Tamara Etienne’s second pregnancy was freighted with risk and worry from its earliest days — exacerbated by a first pregnancy that had ended in miscarriage.
A third-grade teacher at an overcrowded Miami-Dade County public school, she spent harried days on her feet. Financial worries weighed heavy, even with health insurance and some paid time off through her job.
And as a Black woman, a lifetime of racism had left her wary of unpredictable reactions in daily life and drained by derogatory and unequal treatment at work. It’s the sort of stress that can release cortisol, which studies have shown heighten the risk for premature labor.
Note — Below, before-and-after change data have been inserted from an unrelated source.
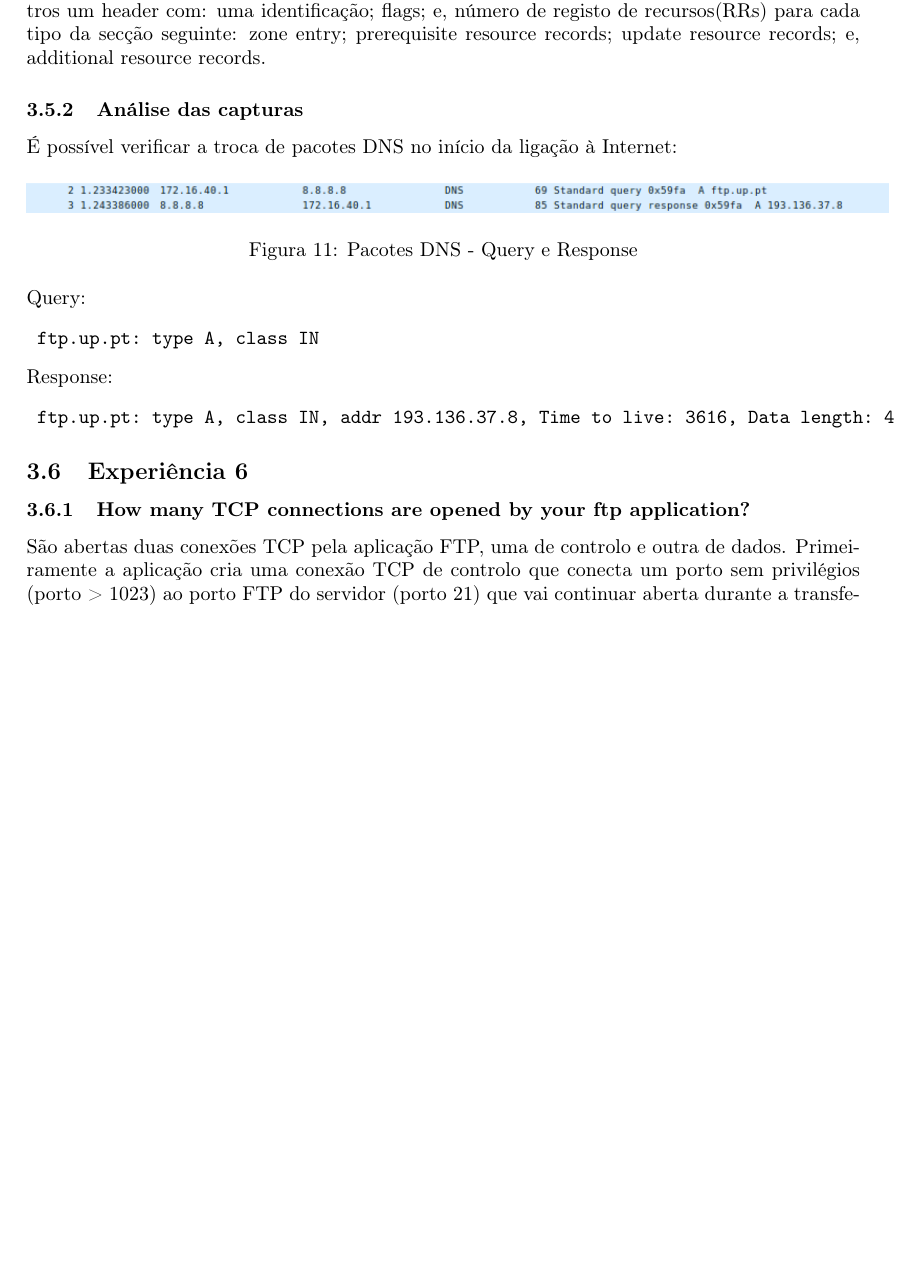
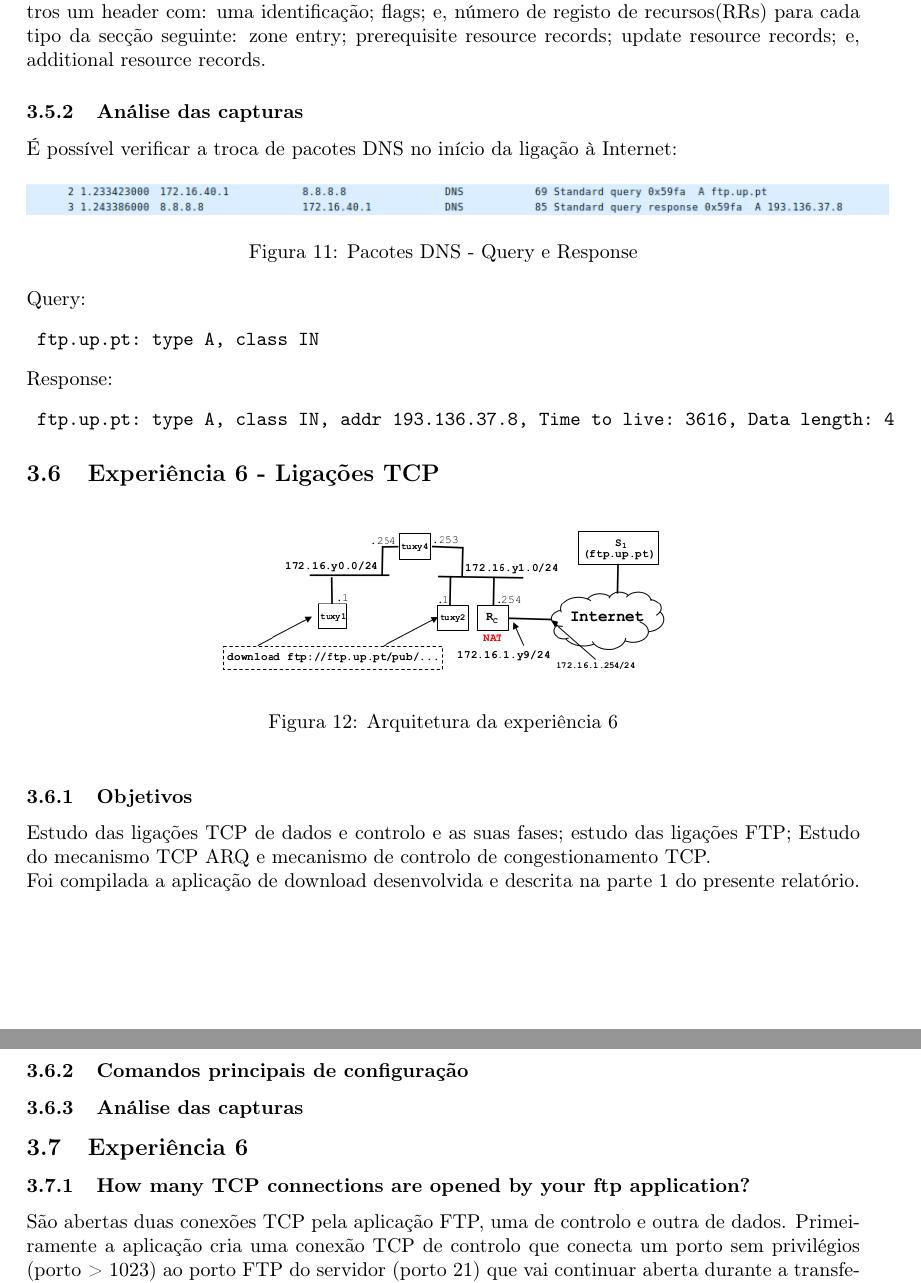
Before and after one commit to hugdru/RCOM, a LaTeX document (trab2/relatório/redes.tex): part of page 10 of 11 before the commit and two parts of pages 10 and 11 of 12 after it, the two joined at a grey line, cut so that both start at the same text, the shorter picture padded with empty space. Compiled offline with pdfLaTeX.

Commit message:
small changes

```diff
--- a/trab2/relatório/redes.tex
+++ b/trab2/relatório/redes.tex
@@ -425,7 +425,24 @@ Response:
 	ftp.up.pt: type A, class IN, addr 193.136.37.8, Time to live: 3616, Data length: 4
 \end{verbatim}
 
+\subsection{Experiência 6 - Ligações TCP}
+
+\begin{figure}[h]
+    \centering
+    \includegraphics[width=0.50\textwidth]{ArquitecturaNasExperiencias/exp6.png}
+    \caption{Arquitetura da experiência 6}
+\end{figure}
+
+\subsubsection{Objetivos}
+Estudo das ligações TCP de dados e controlo e as suas fases; estudo das ligações FTP; Estudo do mecanismo TCP ARQ e mecanismo de controlo de congestionamento TCP.
+
+Foi compilada a aplicação de download desenvolvida e descrita na parte 1 do presente relatório.
+\subsubsection{Comandos principais de configuração}
+
+\subsubsection{Análise das capturas}
+
 \subsection{Experiência 6}
+
 
 \subsubsection{How many TCP connections are opened by your ftp application?}
 
```
Also changed, not shown: trab2/relatório/redes.pdf, trab2/relatório/redes.tex (14 more changed lines).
“I’m experiencing it every day, not walking alone, walking with someone I have to protect,” she said. “So the level of cortisol in my body when I’m pregnant? Immeasurable.”
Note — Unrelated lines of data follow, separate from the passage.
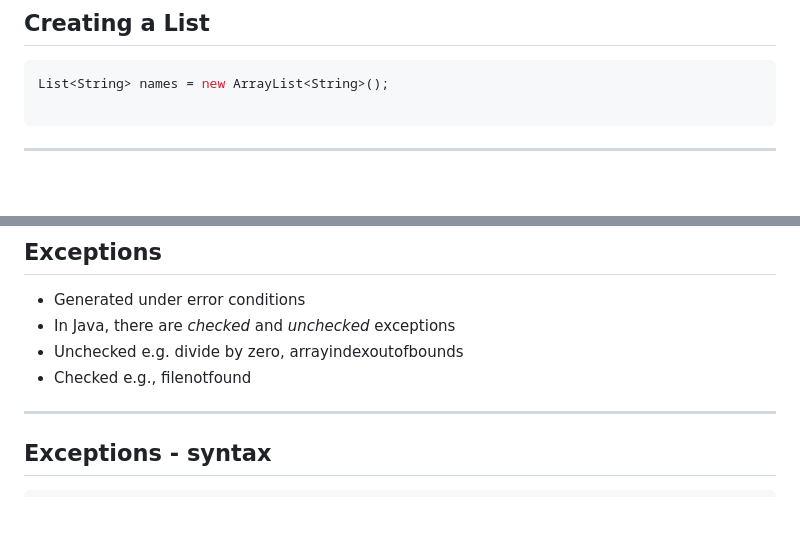
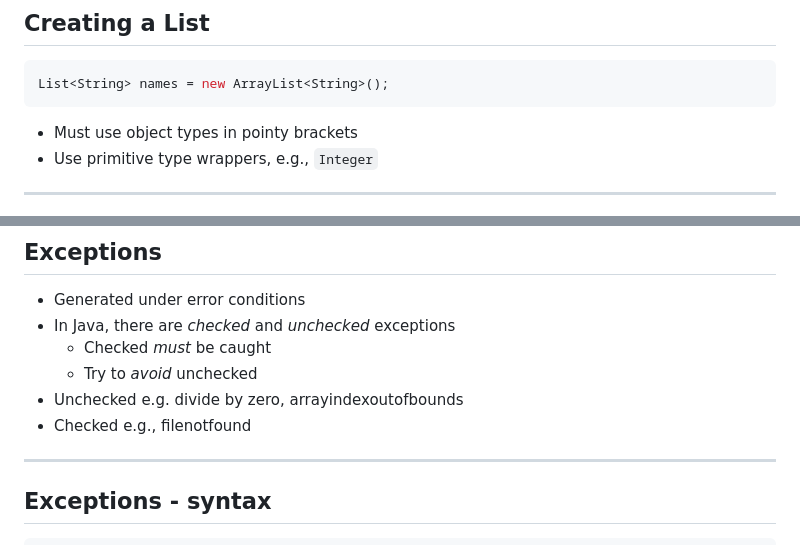
Before and after one commit to CS-5004-Spring-2025/slides, a Markdown page: week2/slides.md, 2 parts joined by grey strips. GitHub-like rendering; blank space fills up the shorter version.

````diff
--- a/week2/slides.md
+++ b/week2/slides.md
@@ -112,7 +118,9 @@ for (TYPE NAME: COLLECTION) {
 
 ```java
 List<String> names = new ArrayList<String>();
-
 ```
 
+- Must use object types in pointy brackets
+- Use primitive type wrappers, e.g., `Integer`
+
 ---
@@ -121,9 +134,10 @@ List<String> names = new ArrayList<String>();
 
 - Generated under error conditions
 - In Java, there are *checked* and *unchecked* exceptions
+  * Checked *must* be caught
+  * Try to *avoid* unchecked
 - Unchecked e.g. divide by zero, arrayindexoutofbounds
 - Checked e.g., filenotfound
-
 
 ---
 
````
Also changed, not shown: other parts of week2/slides.md (+62 -2 lines).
Two months into the pregnancy, the unrelenting nausea suddenly stopped. “I started to feel like my pregnancy symptoms were going away,” she said. Then strange back pain started.
Etienne and her husband rushed to an emergency room, where a doctor confirmed she was at grave risk for a miscarriage. A cascade of medical interventions — progesterone injections, fetal monitoring at home, and bed rest while she took months off work — saved the child, who was born at 37 weeks.
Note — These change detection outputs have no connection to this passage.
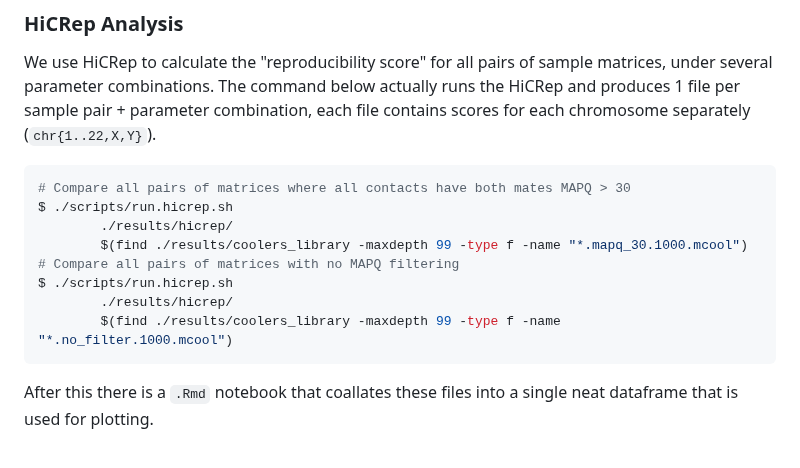
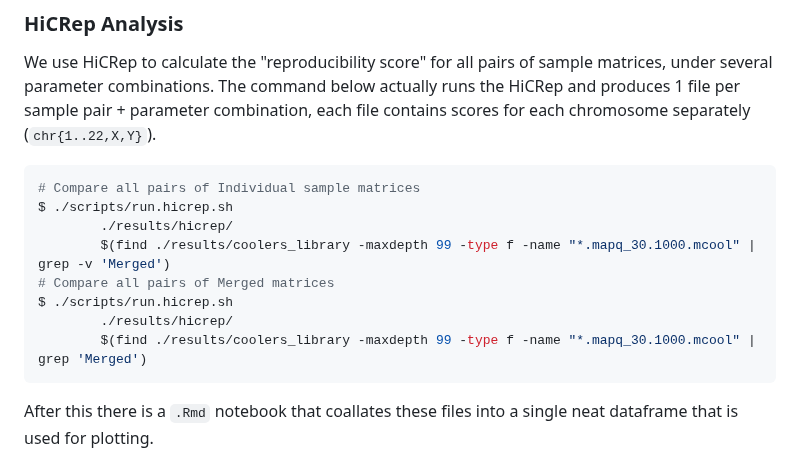
Before and after one commit to talkowski-lab/16p_HiC, a Markdown page: README.md, the part around the change. GitHub-like rendering.

Commit message:
update HiCRep instructions since we dont care about individual vs merged comparisons

````diff
--- a/README.md
+++ b/README.md
@@ -191,14 +191,14 @@ results
 We use HiCRep to calculate the "reproducibility score" for all pairs of sample matrices, under several parameter combinations. The command below actually runs the HiCRep and produces 1 file per sample pair + parameter combination, each file contains scores for each chromosome separately (`chr{1..22,X,Y}`).
 
 ```bash
-# Compare all pairs of matrices where all contacts have both mates MAPQ > 30
+# Compare all pairs of Individual sample matrices
 $ ./scripts/run.hicrep.sh
         ./results/hicrep/
-        $(find ./results/coolers_library -maxdepth 99 -type f -name "*.mapq_30.1000.mcool")
-# Compare all pairs of matrices with no MAPQ filtering
+        $(find ./results/coolers_library -maxdepth 99 -type f -name "*.mapq_30.1000.mcool" | grep -v 'Merged')
+# Compare all pairs of Merged matrices
 $ ./scripts/run.hicrep.sh
         ./results/hicrep/
-        $(find ./results/coolers_library -maxdepth 99 -type f -name "*.no_filter.1000.mcool")
+        $(find ./results/coolers_library -maxdepth 99 -type f -name "*.mapq_30.1000.mcool" | grep 'Merged')
 ```
 
 After this there is a `.Rmd` notebook that coallates these files into a single neat dataframe that is used for plotting.
````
Women in the U.S. are more likely to deliver their babies prematurely than those in most developed countries. It’s a distinction that coincides with high rates of maternal and infant death, billions of dollars in intensive care costs, and often lifelong dis …